• Work required: Which of the lines below contain the string "Moabit"? Pull each one out of the data.

• Given records:

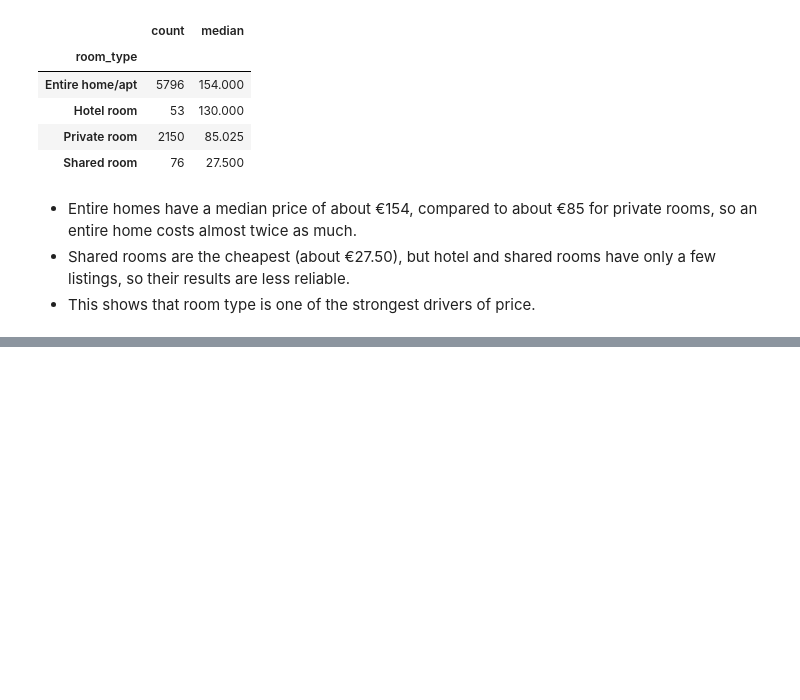
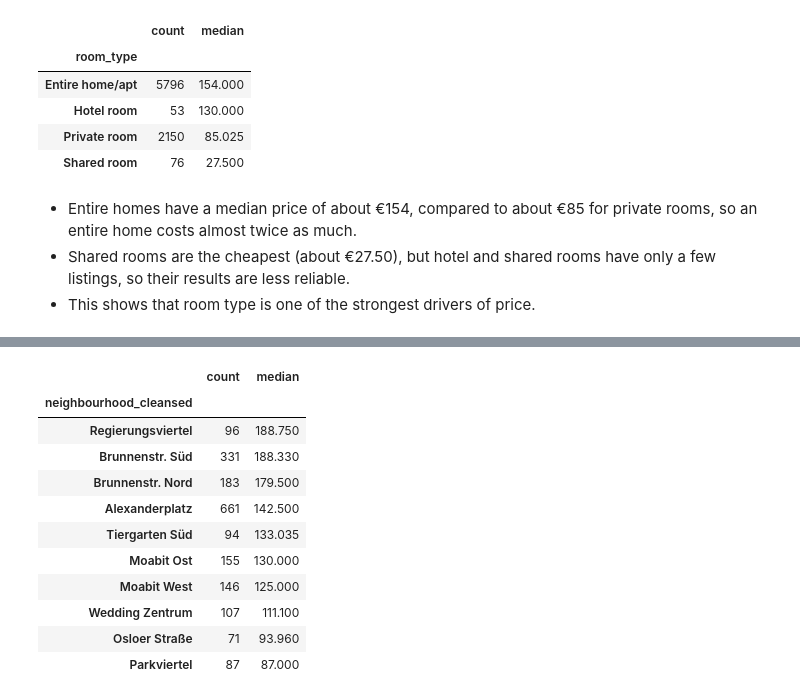
Before and after one commit to Anja987/berlin-airbnb-data-mining, a Jupyter notebook: notebooks/02_exploratory_analysis.ipynb, the cells around one changed output, grey strips where cells are left out. Saved outputs shown, nothing was run; the diff lists cells and outputs as text; code cells hidden in the pictures; blank space fills up the shorter version.

```diff
--- a/notebooks/02_exploratory_analysis.ipynb
+++ b/notebooks/02_exploratory_analysis.ipynb
@@ -74,0 +104,15 @@ df.groupby("room_type")["price"].agg(["count", "median"])
+# %%
+mitte.groupby("neighbourhood_cleansed")["price"].agg(["count", "median"]).sort_values("median", ascending=False)
+# %% [output]
+|  | count | median |
+| neighbourhood_cleansed |  |  |
+| Regierungsviertel | 96 | 188.750 |
+| Brunnenstr. Süd | 331 | 188.330 |
+| Brunnenstr. Nord | 183 | 179.500 |
+| Alexanderplatz | 661 | 142.500 |
+| Tiergarten Süd | 94 | 133.035 |
+| Moabit Ost | 155 | 130.000 |
+| Moabit West | 146 | 125.000 |
+| Wedding Zentrum | 107 | 111.100 |
+| Osloer Straße | 71 | 93.960 |
+| Parkviertel | 87 | 87.000 |
```
Also changed, not shown: parts of 3 cells of this notebook.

• Response box:
+| Moabit Ost | 155 | 130.000 |
+| Moabit West | 146 | 125.000 |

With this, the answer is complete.